The waterless beauty trend originated like so many other beauty phenomenons, from South Korea a few years back. The idea originally was to increase the efficacy of skincare. Quickly the trend has evolved into a global movement and in addition to effectiveness, users are touting the travel and environmental friendly approach that is non-toxic. In its most extreme form, products like shampoo are being compressed into bars, like soap, that don’t require a plastic bottle but can be packed into ecological alternatives, eliminating also plastic waste.
As the trend has swept the planet, waterless has found its way from skincare to hair and makeup too. And while waterless products tend to sit on the pricier side of the spectrum, users are getting more value for their money since you need less of the actual product that is much more potent than the traditional alternative.
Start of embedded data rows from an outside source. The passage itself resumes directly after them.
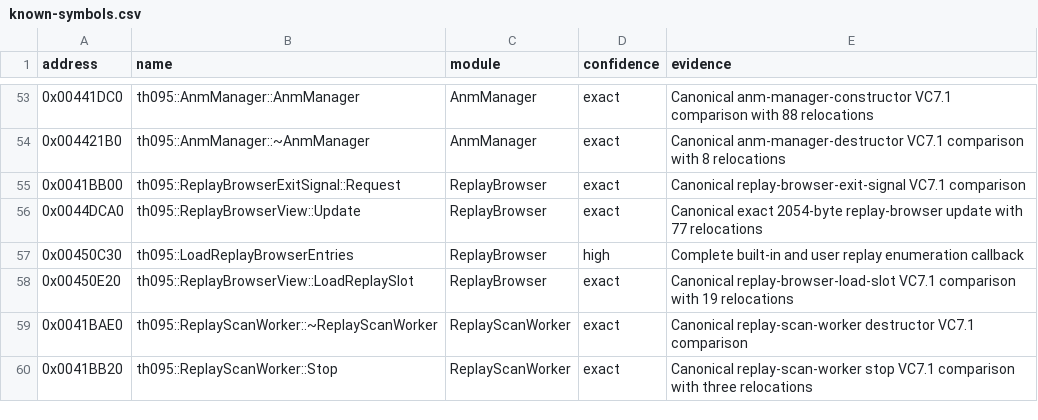
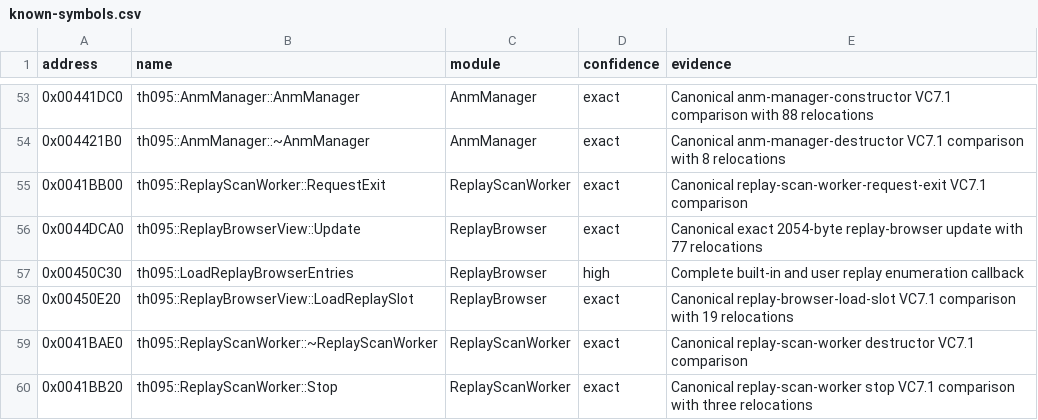
Before and after one commit to N0zoM1z0/th095, a CSV file: config/known-symbols.csv, drawn as a sheet; only a part is shown, gaps mark what is left out.

```diff
--- a/config/known-symbols.csv
+++ b/config/known-symbols.csv
@@ -54,3 +54,3 @@ address,name,module,confidence,evidence
 0x004421B0,th095::AnmManager::~AnmManager,AnmManager,exact,Canonical anm-manager-destructor VC7.1 comparison with 8 relocations
-0x0041BB00,th095::ReplayBrowserExitSignal::Request,ReplayBrowser,exact,Canonical replay-browser-exit-signal VC7.1 comparison
+0x0041BB00,th095::ReplayScanWorker::RequestExit,ReplayScanWorker,exact,Canonical replay-scan-worker-request-exit VC7.1 comparison
 0x0044DCA0,th095::ReplayBrowserView::Update,ReplayBrowser,exact,Canonical exact 2054-byte replay-browser update with 77 relocations
```
Also changed, not shown: config/functions.csv, config/implemented.csv, 25 other files.
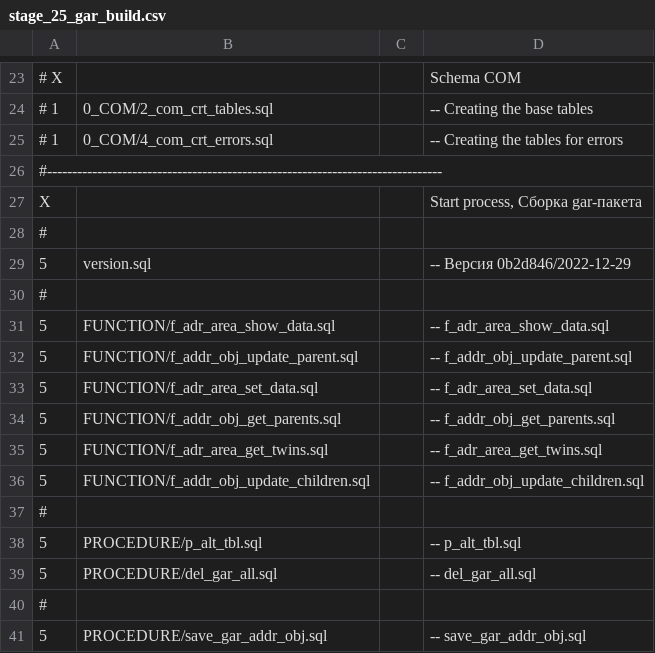
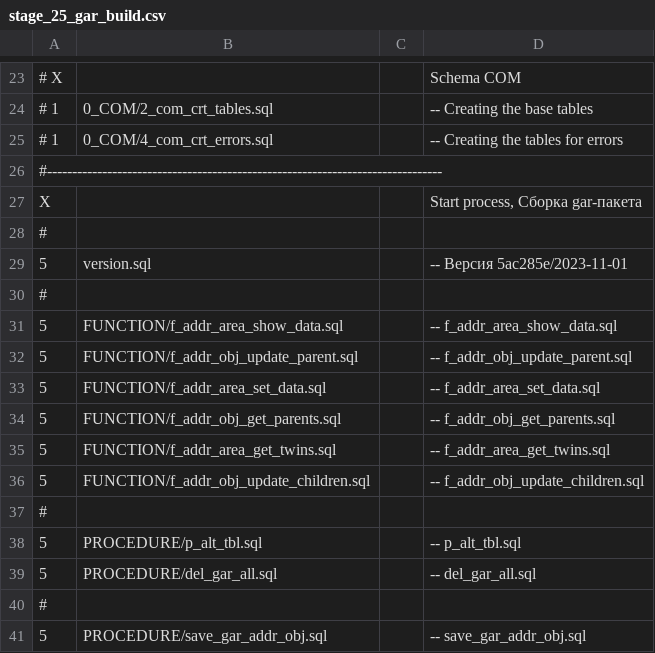
Before and after one commit to NickChadaev/pg_tools, a CSV file: fias_loader/DBMS/GAR_FIAS_PCG_LOAD/stage_25_gar_build.csv, drawn as a sheet; only a part is shown, gaps mark what is left out.

```diff
--- a/fias_loader/DBMS/GAR_FIAS_PCG_LOAD/stage_25_gar_build.csv
+++ b/fias_loader/DBMS/GAR_FIAS_PCG_LOAD/stage_25_gar_build.csv
@@ -28,9 +28,9 @@ X;;;Start process, Сборка gar-пакета;
 #
-5;version.sql;;-- Версия 0b2d846/2022-12-29;
+5;version.sql;;-- Версия 5ac285e/2023-11-01;
 #
-5;FUNCTION/f_adr_area_show_data.sql    ;;-- f_adr_area_show_data.sql;
+5;FUNCTION/f_addr_area_show_data.sql    ;;-- f_addr_area_show_data.sql;
 5;FUNCTION/f_addr_obj_update_parent.sql;;-- f_addr_obj_update_parent.sql;
-5;FUNCTION/f_adr_area_set_data.sql     ;;-- f_adr_area_set_data.sql;
+5;FUNCTION/f_addr_area_set_data.sql     ;;-- f_addr_area_set_data.sql;
 5;FUNCTION/f_addr_obj_get_parents.sql  ;;-- f_addr_obj_get_parents.sql;
-5;FUNCTION/f_adr_area_get_twins.sql    ;;-- f_adr_area_get_twins.sql;
+5;FUNCTION/f_addr_area_get_twins.sql    ;;-- f_addr_area_get_twins.sql;
 5;FUNCTION/f_addr_obj_update_children.sql;;-- f_addr_obj_update_children.sql;
```
Also changed, not shown: 24 other files.
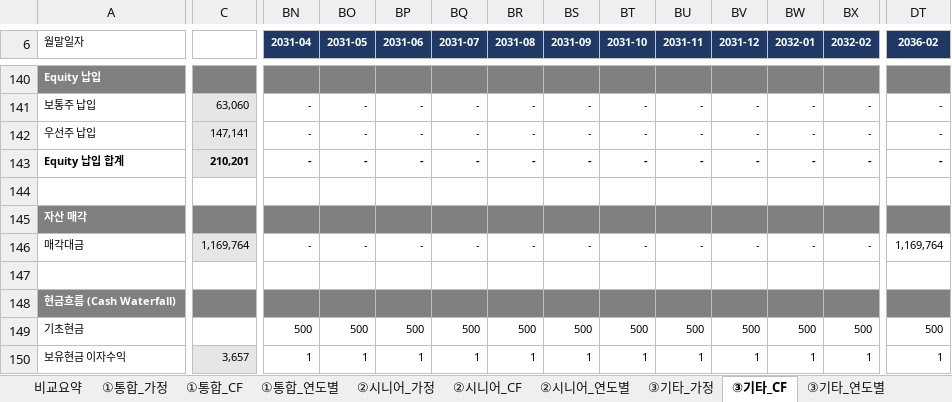
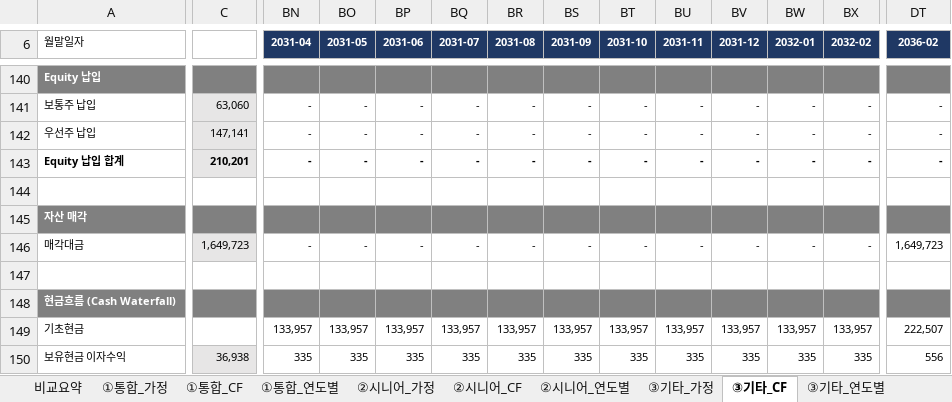
Before and after one commit to ukyung8822/test1, an Excel workbook: 센텀C부지_비히클분리_재무모델.xlsx, sheet ③기타_CF, drawn as a sheet; only a part is shown, gaps mark what is left out; values as stored, in another font and other column widths than the file's, no borders; the diff covers the shown part only; the diff names each change by its address in the sheet, - before the commit and + after, or states it on an @@ line.

```diff
--- a/센텀C부지_비히클분리_재무모델.xlsx (sheet ③기타_CF)
+++ b/센텀C부지_비히클분리_재무모델.xlsx (sheet ③기타_CF)
-C146: 1,169,764
+C146: 1,649,723
-DT146 (2036-02): 1,169,764
+DT146 (2036-02): 1,649,723
-BN149 (2031-04): 500
+BN149 (2031-04): 133,957
-BO149 (2031-05): 500
+BO149 (2031-05): 133,957
-BP149 (2031-06): 500
+BP149 (2031-06): 133,957
-BQ149 (2031-07): 500
+BQ149 (2031-07): 133,957
-BR149 (2031-08): 500
+BR149 (2031-08): 133,957
-BS149 (2031-09): 500
+BS149 (2031-09): 133,957
-BT149 (2031-10): 500
+BT149 (2031-10): 133,957
-BU149 (2031-11): 500
+BU149 (2031-11): 133,957
-BV149 (2031-12): 500
+BV149 (2031-12): 133,957
-BW149 (2032-01): 500
+BW149 (2032-01): 133,957
-BX149 (2032-02): 500
+BX149 (2032-02): 133,957
-DT149 (2036-02): 500
+DT149 (2036-02): 222,507
-C150: 3,657
+C150: 36,938
-BN150 (2031-04): 1
+BN150 (2031-04): 335
-BO150 (2031-05): 1
+BO150 (2031-05): 335
-BP150 (2031-06): 1
+BP150 (2031-06): 335
-BQ150 (2031-07): 1
+BQ150 (2031-07): 335
-BR150 (2031-08): 1
+BR150 (2031-08): 335
-BS150 (2031-09): 1
+BS150 (2031-09): 335
-BT150 (2031-10): 1
+BT150 (2031-10): 335
-BU150 (2031-11): 1
+BU150 (2031-11): 335
-BV150 (2031-12): 1
+BV150 (2031-12): 335
-BW150 (2032-01): 1
+BW150 (2032-01): 335
-BX150 (2032-02): 1
+BX150 (2032-02): 335
-DT150 (2036-02): 1
+DT150 (2036-02): 556
```
Also changed, not shown: 992 edited cells elsewhere in this sheet, sheet ①통합_CF, sheet 비교요약, sheet ②시니어_CF, sheet ①통합_연도별, sheet ③기타_연도별, sheet ①통합_가정, 3 more sheets, formulas that keep their value.
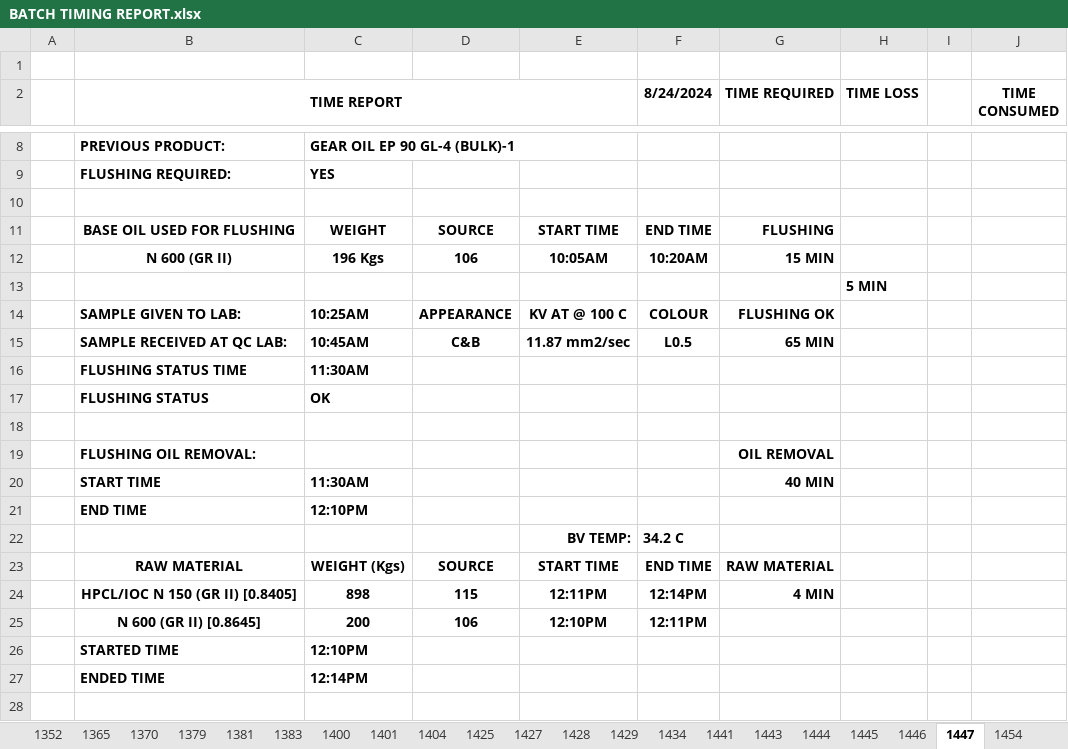
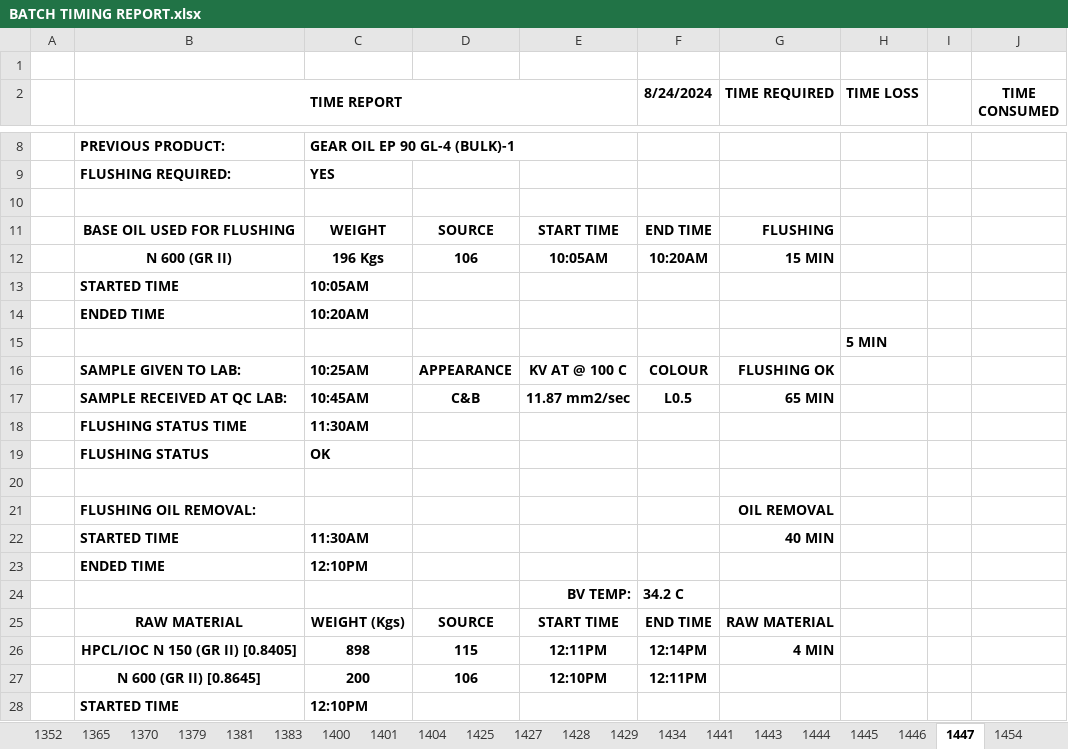
Before and after one commit to shri2901/Report, an Excel workbook: BATCH TIMING REPORT.xlsx, sheet 1447, drawn as a sheet; only a part is shown, gaps mark what is left out; the shorter side is filled out with more unchanged rows; values as stored, in another font and other column widths than the file's, no borders; addresses are those after the commit; the diff names each change by its address in the sheet, - before the commit and + after, or states it on an @@ line.

```diff
--- a/BATCH TIMING REPORT.xlsx (sheet 1447)
+++ b/BATCH TIMING REPORT.xlsx (sheet 1447)
+row 13:  | STARTED TIME | 10:05AM
+row 14:  | ENDED TIME | 10:20AM
-B22 (TIME REPORT): START TIME
+B22 (TIME REPORT): STARTED TIME
-B23 (TIME REPORT): END TIME
+B23 (TIME REPORT): ENDED TIME
```
Also changed, not shown: sheet 1505, sheet 1476, sheet 1401, sheet 1370, sheet 1504, sheet 1381, 4 more sheets.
Big results in a small package
The word ‘filler’ sounds like a chemical, synthetic ingredient that is added to products to serve a purpose. We are not used to thinking of water as filler. But that is exactly what it is when it comes to beauty. The reason it is used, is that it is a very cheap way to formulate a product.
Quite simply, the use of water, which in a typical skin care product can easily make up for over half of the formula, is diluting the efficacy of the active ingredients. An easy example of a waterless product would be a facial oil. A more complex one is a moisturiser, where the traditional tap water has been replaced with another alternative, like birch sap or some other plant extract.
The difference in results between plain old water-based and replacement with alternative (e.g birch sap or rose water) can be dramatic. Especially people with dry and sensitive skin have reported on their experiences where the change is incredibly quick when they switch to aqua-free.
Should I, or shouldn’t I?
Going waterless is not difficult. In a few short years, waterless formulas are popping up both in luxury aisles as well as supermarkets. Not all waterless is better though. For example, if you are intrigued by the idea because of the environmental aspect, think about how the product is being manufactured. Even if the water in the formula has been replaced by a fruit extract, it might be that the extraction process requires lots of water. So it is always a sum of many factors.
In terms of skincare results, waterless can have benefits beyond just efficacy and potency of active ingredients. They might for example absorb better into skin because of the molecule size of the plant extracts used instead of hard water. Birch sap is a great example of that.
But like with every trend, it always comes down to individual preferences and your skin's reaction to it. For anyone who is interested in scaling down and simplifying their skincare routine, waterless beauty is definitely an option to try. If you are aiming for cleaner products and shorter ingredient lists, then why not start at the very top.
In this case maybe more than ever, less is more.
Ihonhoitotuotteiden yleisin ainesosa on vesi. Tavallinen, tuttu ja turvallinen mutta myös mitäänsanomaton ja turha kun puhutaan tehokkaista ihonhoidon ainesosista. Vesi tekee tuotteiden koostumuksesta miellyttävän levittää, mutta mitä jos voisit saada miellyttävän tunteen ja tehon samalla kertaa?
Vedettömät tuotteet saivat alkunsa Koreassa, ja niiden tavoite oli yksinkertaisesti tehdä kosmetiikasta tehokkaampaa. Samalla kuitenkin syntyi ekologisia, vähemmän pakkausmateriaalia tarvitsevia tuotteita, kun koostumukset pienenivät veden jäätyä pois kokonaisuudesta.
Vettä käytetään tuotteissa fillerinä, eli sen tehtävä on sekoittaa muut ainesosat tasaisesti. Kuitenkin se samalla laimentaa tuotteen kokonaistehoa. Jättämällä veden pois tai korvaamalla sen esimerkiksi koivunmahlalla, saadaan sama vaikutus mutta myös filleri on tässä tapauksessa tehokas ja auttaa tuotteen aktiiviaineita imeytymään ihoon.